-- Material for the task --
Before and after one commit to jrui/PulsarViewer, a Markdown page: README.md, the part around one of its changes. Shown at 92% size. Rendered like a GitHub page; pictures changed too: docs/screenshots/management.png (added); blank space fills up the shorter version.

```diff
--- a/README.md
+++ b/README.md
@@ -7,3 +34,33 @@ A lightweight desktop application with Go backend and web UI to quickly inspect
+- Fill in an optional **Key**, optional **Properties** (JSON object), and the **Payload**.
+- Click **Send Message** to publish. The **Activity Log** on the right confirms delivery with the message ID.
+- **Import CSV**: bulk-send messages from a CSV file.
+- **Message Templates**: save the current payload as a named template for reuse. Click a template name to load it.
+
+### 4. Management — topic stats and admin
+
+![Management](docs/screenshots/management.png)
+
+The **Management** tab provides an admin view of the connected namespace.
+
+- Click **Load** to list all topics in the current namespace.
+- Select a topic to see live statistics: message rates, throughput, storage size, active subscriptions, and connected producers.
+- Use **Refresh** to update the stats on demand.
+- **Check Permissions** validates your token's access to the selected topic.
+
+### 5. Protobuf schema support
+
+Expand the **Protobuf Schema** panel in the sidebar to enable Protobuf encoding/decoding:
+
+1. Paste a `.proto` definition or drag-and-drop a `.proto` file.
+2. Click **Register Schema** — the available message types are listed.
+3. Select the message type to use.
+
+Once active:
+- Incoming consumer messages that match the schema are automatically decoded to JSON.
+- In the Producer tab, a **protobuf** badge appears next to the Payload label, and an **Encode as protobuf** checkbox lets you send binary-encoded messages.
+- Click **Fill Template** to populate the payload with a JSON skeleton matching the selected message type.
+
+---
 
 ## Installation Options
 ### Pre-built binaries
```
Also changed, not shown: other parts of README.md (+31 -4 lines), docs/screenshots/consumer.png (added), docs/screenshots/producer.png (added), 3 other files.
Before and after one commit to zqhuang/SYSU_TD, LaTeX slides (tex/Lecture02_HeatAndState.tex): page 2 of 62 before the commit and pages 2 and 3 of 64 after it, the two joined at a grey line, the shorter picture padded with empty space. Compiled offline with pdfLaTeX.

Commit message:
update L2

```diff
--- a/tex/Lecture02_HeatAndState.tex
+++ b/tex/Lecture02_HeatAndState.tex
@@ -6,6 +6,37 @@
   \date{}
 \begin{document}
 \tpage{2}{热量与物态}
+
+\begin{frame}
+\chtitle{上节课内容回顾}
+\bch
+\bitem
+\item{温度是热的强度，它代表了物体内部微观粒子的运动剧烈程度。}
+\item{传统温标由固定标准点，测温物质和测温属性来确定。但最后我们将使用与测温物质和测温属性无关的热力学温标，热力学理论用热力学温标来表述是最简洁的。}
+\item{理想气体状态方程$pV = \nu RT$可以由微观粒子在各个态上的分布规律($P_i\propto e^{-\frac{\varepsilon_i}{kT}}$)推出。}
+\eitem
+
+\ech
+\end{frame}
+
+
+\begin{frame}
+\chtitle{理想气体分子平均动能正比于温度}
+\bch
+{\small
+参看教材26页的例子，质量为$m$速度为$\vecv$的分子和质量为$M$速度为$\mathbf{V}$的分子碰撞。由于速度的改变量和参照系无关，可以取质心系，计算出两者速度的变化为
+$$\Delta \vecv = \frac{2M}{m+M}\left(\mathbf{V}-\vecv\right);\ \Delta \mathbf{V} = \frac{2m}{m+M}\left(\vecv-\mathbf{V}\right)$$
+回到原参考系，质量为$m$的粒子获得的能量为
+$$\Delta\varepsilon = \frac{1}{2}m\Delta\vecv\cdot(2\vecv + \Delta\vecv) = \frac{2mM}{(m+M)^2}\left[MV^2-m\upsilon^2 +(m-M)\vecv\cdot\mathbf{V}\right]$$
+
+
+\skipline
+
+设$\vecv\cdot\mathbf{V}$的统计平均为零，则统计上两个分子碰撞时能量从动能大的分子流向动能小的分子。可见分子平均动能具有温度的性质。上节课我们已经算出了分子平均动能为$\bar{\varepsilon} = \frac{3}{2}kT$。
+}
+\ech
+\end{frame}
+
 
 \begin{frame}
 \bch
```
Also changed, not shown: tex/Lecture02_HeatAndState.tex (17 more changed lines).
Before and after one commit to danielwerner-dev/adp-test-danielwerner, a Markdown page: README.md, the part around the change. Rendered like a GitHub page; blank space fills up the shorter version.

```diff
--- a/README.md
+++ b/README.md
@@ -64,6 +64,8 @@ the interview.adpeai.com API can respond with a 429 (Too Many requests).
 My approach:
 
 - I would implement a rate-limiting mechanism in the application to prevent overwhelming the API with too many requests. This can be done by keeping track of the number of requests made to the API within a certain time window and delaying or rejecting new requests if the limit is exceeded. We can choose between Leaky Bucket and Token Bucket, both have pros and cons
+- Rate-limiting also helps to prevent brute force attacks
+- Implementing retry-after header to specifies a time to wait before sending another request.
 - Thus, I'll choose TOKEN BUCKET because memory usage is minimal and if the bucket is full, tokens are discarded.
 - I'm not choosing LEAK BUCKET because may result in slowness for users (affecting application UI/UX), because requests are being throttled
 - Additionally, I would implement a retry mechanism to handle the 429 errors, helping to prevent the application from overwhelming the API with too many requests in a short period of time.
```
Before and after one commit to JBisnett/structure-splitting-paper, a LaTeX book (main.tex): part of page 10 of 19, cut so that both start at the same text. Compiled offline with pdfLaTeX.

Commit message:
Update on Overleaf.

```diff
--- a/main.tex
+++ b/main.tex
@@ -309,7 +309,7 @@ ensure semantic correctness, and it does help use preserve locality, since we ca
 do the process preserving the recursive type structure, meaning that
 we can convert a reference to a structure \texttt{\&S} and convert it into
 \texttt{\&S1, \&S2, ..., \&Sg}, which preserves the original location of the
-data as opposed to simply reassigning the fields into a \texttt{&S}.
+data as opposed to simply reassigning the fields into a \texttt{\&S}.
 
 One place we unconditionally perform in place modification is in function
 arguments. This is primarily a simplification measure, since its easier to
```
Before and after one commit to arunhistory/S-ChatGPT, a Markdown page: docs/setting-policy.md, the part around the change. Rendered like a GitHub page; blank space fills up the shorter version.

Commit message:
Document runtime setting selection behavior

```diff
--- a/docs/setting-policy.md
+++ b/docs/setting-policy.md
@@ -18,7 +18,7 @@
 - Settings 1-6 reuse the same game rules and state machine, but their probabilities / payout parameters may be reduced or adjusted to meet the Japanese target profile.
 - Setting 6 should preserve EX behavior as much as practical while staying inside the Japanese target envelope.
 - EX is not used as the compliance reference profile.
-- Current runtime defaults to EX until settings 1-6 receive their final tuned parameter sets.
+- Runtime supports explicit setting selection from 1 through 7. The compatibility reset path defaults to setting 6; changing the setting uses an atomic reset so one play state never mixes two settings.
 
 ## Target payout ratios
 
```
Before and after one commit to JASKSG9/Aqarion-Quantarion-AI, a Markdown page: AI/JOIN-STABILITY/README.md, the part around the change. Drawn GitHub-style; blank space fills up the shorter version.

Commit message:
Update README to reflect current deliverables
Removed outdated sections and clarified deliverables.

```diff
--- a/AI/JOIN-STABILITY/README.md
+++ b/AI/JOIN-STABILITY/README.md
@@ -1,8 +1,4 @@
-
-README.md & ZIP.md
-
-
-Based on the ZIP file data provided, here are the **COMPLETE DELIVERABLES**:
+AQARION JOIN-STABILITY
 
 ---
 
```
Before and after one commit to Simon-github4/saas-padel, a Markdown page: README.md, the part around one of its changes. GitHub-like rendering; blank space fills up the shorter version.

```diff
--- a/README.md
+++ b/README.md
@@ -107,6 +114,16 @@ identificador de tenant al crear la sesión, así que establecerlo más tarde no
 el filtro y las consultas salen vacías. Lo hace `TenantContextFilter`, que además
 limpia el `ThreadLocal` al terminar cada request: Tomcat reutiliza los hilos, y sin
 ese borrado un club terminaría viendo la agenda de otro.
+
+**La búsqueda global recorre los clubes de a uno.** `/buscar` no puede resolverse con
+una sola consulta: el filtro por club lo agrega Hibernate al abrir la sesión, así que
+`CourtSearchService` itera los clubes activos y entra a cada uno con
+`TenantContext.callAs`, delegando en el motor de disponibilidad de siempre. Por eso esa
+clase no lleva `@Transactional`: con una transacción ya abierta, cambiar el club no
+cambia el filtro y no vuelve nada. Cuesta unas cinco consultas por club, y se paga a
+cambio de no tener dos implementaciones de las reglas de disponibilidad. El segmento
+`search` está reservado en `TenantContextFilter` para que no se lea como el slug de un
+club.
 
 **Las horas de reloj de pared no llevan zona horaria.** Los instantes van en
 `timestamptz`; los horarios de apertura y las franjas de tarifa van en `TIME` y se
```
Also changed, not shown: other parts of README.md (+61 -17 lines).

-- Task item --
Count each line of the data where the word "defaults" appears, then reply with the total only.

-- Answer to the exercise --
2